* _Requirement_:
Please give every line below again exactly, but not its pictures.

* _Modification records_:
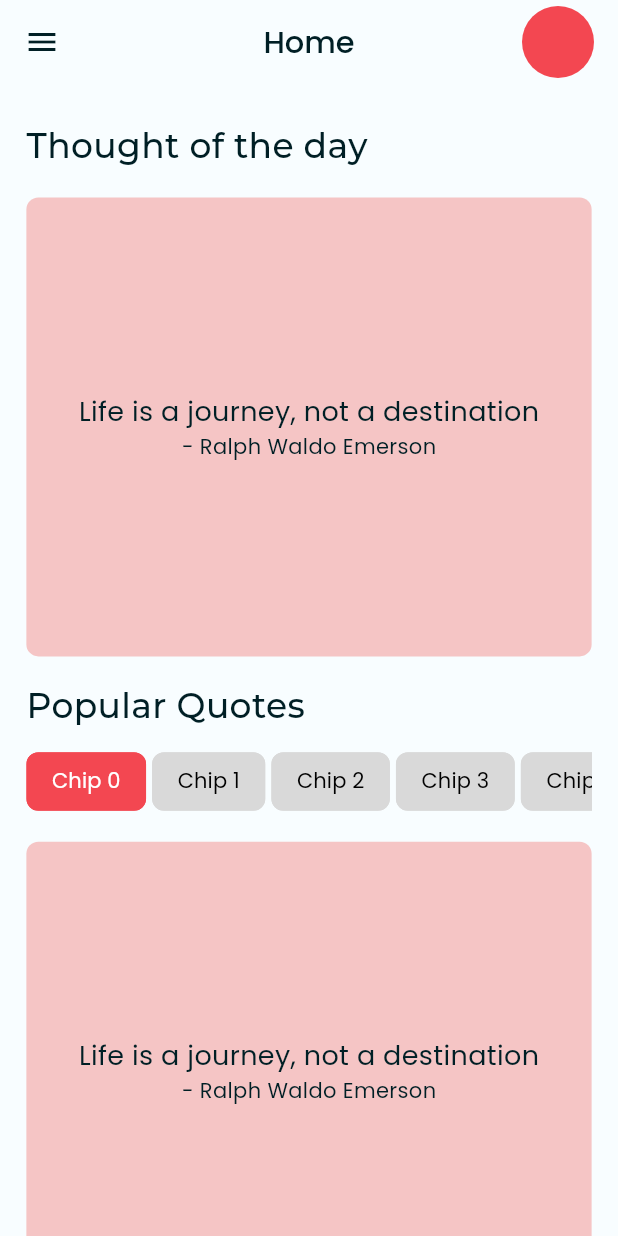
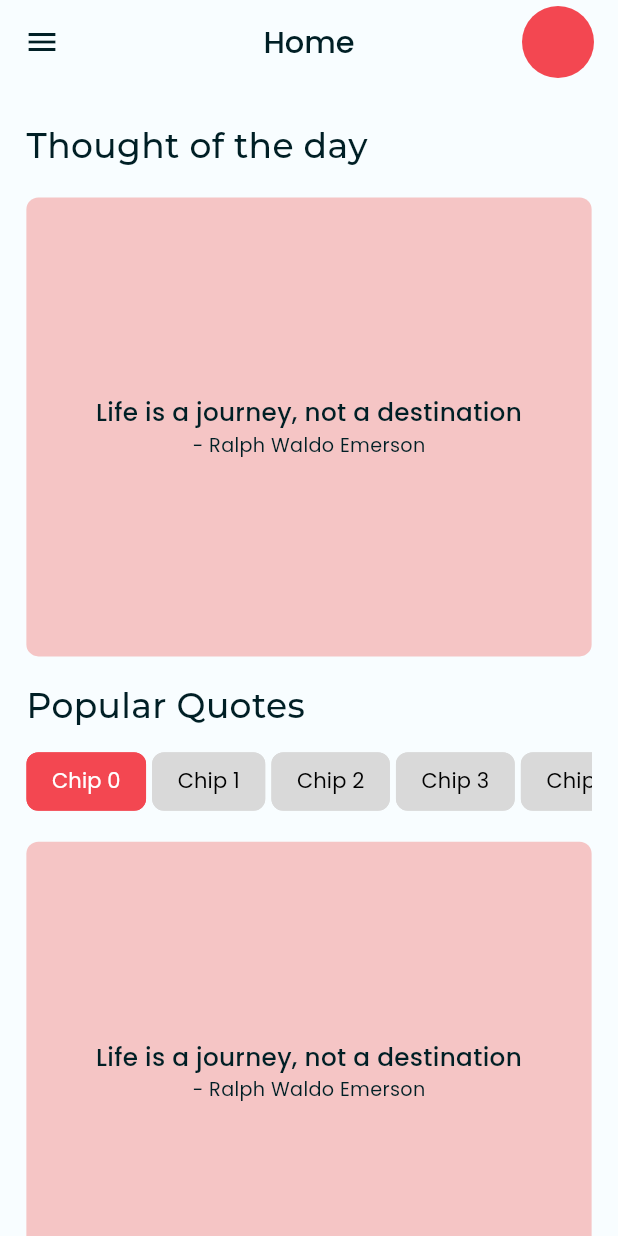
Before and after one commit to rabinacharya11/quotes_app, a Flutter app: the screen it shows after launch, on a phone screen of 412 x 824 dp. Run offline on Flutter 3.47's test engine with Material 3 defaults, Android fonts, the phone set to English and light mode, and no system bars; our stand-ins replace cached_network_image, flutter_screenutil, flutter_svg; project files that could hold a hidden picture were left out.

```diff
--- a/lib/widgets/homescreen/thought_card.dart
+++ b/lib/widgets/homescreen/thought_card.dart
@@ -4,29 +4,38 @@ import 'package:quotes_app/core/theme/custom_text_style.dart';
 class ThoughtCard extends StatelessWidget {
   final String quote;
   final String author;
+  final double? height;
   const ThoughtCard({
     super.key,
     required this.quote,
     required this.author,
+    this.height,
   });
 
   @override
   Widget build(BuildContext context) {
     return Container(
       width: 401,
-      height: 306,
+      height: height ?? 306,
       decoration: ShapeDecoration(
         color: const Color(0xFFF5C5C5),
         shape: RoundedRectangleBorder(borderRadius: BorderRadius.circular(8)),
       ),
       child: Center(
         child: FittedBox(
+          child: Padding(
+            padding: const EdgeInsets.all(16),
             child: Column(
               mainAxisAlignment: MainAxisAlignment.center,
               children: [
-              Text(
-                quote,
-                style: AppTextStyle.quoteHeading,
+                SizedBox(
+                  width: 380,
+                  child: Text(quote,
+                      textAlign: TextAlign.center,
+                      style: AppTextStyle.quoteHeading.copyWith(
+                        fontSize: 18,
+                        fontWeight: FontWeight.w600,
+                      )),
                 ),
                 Text(
                   author,
@@ -36,6 +45,7 @@ class ThoughtCard extends StatelessWidget {
             ),
           ),
         ),
+      ),
     );
   }
 }
```
Lines whose indentation alone changed are shown as unchanged.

* _Response area_:
Before and after one commit to rabinacharya11/quotes_app, a Flutter app: the screen it shows after launch, on a phone screen of 412 x 824 dp. Run offline on Flutter 3.47's test engine with Material 3 defaults, Android fonts, the phone set to English and light mode, and no system bars; our stand-ins replace cached_network_image, flutter_screenutil, flutter_svg; project files that could hold a hidden picture were left out.

```diff
--- a/lib/widgets/homescreen/thought_card.dart
+++ b/lib/widgets/homescreen/thought_card.dart
@@ -4,29 +4,38 @@ import 'package:quotes_app/core/theme/custom_text_style.dart';
 class ThoughtCard extends StatelessWidget {
   final String quote;
   final String author;
+  final double? height;
   const ThoughtCard({
     super.key,
     required this.quote,
     required this.author,
+    this.height,
   });
 
   @override
   Widget build(BuildContext context) {
     return Container(
       width: 401,
-      height: 306,
+      height: height ?? 306,
       decoration: ShapeDecoration(
         color: const Color(0xFFF5C5C5),
         shape: RoundedRectangleBorder(borderRadius: BorderRadius.circular(8)),
       ),
       child: Center(
         child: FittedBox(
+          child: Padding(
+            padding: const EdgeInsets.all(16),
             child: Column(
               mainAxisAlignment: MainAxisAlignment.center,
               children: [
-              Text(
-                quote,
-                style: AppTextStyle.quoteHeading,
+                SizedBox(
+                  width: 380,
+                  child: Text(quote,
+                      textAlign: TextAlign.center,
+                      style: AppTextStyle.quoteHeading.copyWith(
+                        fontSize: 18,
+                        fontWeight: FontWeight.w600,
+                      )),
                 ),
                 Text(
                   author,
@@ -36,6 +45,7 @@ class ThoughtCard extends StatelessWidget {
             ),
           ),
         ),
+      ),
     );
   }
 }
```
Lines whose indentation alone changed are shown as unchanged.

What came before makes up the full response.